Some experts said they expected the concerns to be replaced by more pressing matters, like the shortage of skilled labor.

"Most companies are expanding so rapidly," Mr. Mehta of Nasscom said, "that we fear the new threat for outsourcing is not the backlash but the imbalance in supply of skilled professionals."

The hostility against outsourcing may have inadvertently helped the industry, some experts suggested.

"The backlash proved a gold mine of free publicity for Indian outsourcing companies," Mr. Iyengar of Gartner said. "For many U.S. companies, the backlash made offshoring a compelling proposition."

Even smaller outsourcing companies, like iGate Global Solutions, based in Bangalore, reached some deals after the controversy. The company, with $125 million in annual revenues and 4,000 employees, has customers like General Electric, GreenPoint Financial and Kraft Foods.

"The backlash issue made outsourcing so mainstream that even my barber was speaking knowledgeably about outsourcing," said iGate's chief executive, Phaneesh Murthy, who is based in Fremont, Calif.

In political circuits too the voices we hear now are somewhat different as kerry accepting the outsourcing
"We recognise that outsourcing is a reality, but at the same time, we want to develop our jobs and industries more at home here too. But Senator Kerry is an internationalist and I think India should welcome him as an American President,” Richardson told reporters when asked about his party’s strident posture against outsourcing.

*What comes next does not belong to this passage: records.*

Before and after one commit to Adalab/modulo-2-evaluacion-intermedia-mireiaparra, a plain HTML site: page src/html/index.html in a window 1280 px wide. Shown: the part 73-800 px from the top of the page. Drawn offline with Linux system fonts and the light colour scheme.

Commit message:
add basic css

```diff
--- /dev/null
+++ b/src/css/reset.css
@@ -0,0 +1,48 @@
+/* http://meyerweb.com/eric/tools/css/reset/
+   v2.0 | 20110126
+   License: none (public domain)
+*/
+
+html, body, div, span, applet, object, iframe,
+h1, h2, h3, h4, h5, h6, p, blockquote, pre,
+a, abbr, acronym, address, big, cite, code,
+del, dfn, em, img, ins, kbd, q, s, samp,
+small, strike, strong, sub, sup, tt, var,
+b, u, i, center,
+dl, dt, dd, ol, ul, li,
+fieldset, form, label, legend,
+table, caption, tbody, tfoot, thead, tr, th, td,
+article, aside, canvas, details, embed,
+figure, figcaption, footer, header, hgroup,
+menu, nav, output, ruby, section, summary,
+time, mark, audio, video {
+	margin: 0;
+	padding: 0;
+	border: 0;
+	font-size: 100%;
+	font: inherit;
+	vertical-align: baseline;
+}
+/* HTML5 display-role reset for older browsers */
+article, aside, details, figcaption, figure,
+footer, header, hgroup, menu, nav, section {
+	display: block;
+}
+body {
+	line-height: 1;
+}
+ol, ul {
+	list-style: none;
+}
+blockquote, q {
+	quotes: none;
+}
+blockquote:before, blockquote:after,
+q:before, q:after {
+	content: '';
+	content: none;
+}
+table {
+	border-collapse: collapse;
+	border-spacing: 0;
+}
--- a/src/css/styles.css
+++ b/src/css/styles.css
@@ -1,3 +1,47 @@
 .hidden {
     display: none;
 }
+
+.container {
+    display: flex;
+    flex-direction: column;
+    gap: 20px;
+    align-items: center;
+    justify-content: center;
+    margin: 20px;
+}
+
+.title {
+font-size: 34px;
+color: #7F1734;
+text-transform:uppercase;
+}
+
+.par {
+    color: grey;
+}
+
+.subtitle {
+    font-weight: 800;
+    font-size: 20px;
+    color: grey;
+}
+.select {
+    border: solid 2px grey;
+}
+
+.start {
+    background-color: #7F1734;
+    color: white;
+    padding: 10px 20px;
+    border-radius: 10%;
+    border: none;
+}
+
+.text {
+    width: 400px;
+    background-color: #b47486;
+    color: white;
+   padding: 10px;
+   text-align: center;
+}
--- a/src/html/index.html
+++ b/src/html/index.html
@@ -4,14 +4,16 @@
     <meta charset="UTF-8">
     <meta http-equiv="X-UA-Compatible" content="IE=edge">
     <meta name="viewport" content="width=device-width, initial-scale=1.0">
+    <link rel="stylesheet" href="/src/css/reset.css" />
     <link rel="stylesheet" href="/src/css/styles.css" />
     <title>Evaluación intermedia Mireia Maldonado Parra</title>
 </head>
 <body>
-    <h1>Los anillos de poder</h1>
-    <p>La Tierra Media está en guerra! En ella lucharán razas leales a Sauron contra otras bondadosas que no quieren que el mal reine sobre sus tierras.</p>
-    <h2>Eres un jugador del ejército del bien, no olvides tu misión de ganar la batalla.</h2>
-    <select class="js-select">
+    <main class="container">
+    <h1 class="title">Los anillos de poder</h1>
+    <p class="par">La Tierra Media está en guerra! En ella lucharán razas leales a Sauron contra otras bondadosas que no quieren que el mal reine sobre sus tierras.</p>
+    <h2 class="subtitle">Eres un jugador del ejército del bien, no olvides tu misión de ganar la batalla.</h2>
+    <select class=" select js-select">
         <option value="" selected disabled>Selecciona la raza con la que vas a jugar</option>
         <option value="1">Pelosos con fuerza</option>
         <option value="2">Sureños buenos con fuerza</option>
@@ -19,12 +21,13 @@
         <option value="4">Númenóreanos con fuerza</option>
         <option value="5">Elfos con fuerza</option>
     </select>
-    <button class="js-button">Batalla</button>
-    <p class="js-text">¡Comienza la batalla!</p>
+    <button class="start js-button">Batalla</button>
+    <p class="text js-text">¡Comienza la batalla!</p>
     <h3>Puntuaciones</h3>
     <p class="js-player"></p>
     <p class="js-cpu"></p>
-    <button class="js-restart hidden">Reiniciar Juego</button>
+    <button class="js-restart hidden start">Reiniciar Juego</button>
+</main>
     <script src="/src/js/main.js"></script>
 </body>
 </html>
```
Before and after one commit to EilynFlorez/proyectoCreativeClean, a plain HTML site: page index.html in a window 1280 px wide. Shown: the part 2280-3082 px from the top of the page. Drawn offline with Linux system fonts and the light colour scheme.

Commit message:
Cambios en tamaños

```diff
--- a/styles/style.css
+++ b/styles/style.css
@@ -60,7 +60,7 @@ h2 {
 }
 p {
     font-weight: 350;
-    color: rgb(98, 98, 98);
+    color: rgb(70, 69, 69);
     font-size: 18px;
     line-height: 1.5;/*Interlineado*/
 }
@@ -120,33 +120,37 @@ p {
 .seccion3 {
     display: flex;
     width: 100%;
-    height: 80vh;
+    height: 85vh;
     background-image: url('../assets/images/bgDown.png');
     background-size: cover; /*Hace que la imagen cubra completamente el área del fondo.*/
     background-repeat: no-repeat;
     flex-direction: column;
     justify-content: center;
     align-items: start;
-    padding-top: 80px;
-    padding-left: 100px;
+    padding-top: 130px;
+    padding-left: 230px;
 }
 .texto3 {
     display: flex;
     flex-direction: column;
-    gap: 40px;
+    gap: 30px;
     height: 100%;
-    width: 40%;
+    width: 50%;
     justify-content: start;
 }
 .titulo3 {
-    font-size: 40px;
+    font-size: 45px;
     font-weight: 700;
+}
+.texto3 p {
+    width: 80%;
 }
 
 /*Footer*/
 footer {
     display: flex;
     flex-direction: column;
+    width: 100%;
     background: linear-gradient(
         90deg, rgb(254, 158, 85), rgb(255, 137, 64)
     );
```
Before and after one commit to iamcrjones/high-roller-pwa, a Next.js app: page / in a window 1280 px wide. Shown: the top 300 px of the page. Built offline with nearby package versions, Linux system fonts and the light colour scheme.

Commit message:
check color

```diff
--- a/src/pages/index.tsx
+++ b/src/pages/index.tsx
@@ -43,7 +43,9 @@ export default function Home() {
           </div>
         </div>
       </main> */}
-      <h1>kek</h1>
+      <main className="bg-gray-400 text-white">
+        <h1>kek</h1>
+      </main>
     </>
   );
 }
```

Even then people are not short of Myths and still more knowledge is required on this subject . Far from damaging the economy of the United States, offshoring should enable its companies to direct resources to next-generation technologies and ideas -- if public policy doesn't get in the way. - A report on